Action item =>
Below are entries. Pull out all lines containing "align".

****************

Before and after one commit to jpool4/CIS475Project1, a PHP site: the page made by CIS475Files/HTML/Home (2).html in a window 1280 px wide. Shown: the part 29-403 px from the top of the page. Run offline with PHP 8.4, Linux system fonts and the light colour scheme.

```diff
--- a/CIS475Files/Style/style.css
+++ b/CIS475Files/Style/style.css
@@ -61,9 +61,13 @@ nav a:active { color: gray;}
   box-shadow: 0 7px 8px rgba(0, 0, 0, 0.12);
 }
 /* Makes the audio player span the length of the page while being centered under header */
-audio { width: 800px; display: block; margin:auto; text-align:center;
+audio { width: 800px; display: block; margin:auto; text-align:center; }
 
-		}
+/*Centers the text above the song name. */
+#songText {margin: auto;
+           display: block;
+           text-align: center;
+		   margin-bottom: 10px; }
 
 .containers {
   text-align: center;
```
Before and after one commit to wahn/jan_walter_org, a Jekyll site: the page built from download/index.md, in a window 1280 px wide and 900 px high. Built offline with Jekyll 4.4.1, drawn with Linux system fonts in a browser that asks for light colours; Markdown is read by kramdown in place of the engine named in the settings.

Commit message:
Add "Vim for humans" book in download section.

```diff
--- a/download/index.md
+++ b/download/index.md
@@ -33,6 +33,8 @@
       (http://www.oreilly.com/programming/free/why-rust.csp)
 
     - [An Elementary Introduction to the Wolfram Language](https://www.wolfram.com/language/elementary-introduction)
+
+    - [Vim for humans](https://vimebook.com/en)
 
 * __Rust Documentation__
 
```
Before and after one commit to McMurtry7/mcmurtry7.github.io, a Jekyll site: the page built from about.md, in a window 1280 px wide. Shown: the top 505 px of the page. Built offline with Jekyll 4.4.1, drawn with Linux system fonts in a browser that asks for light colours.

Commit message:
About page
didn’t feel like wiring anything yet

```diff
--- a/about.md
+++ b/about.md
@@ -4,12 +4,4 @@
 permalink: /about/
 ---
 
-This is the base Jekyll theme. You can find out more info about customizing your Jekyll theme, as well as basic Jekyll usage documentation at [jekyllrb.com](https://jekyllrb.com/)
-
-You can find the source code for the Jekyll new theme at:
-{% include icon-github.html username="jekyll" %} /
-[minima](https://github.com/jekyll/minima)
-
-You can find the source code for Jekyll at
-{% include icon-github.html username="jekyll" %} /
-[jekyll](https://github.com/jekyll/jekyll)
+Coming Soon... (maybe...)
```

****************

Answer box =>
-audio { width: 800px; display: block; margin:auto; text-align:center;
+audio { width: 800px; display: block; margin:auto; text-align:center; }
+           text-align: center;
   text-align: center;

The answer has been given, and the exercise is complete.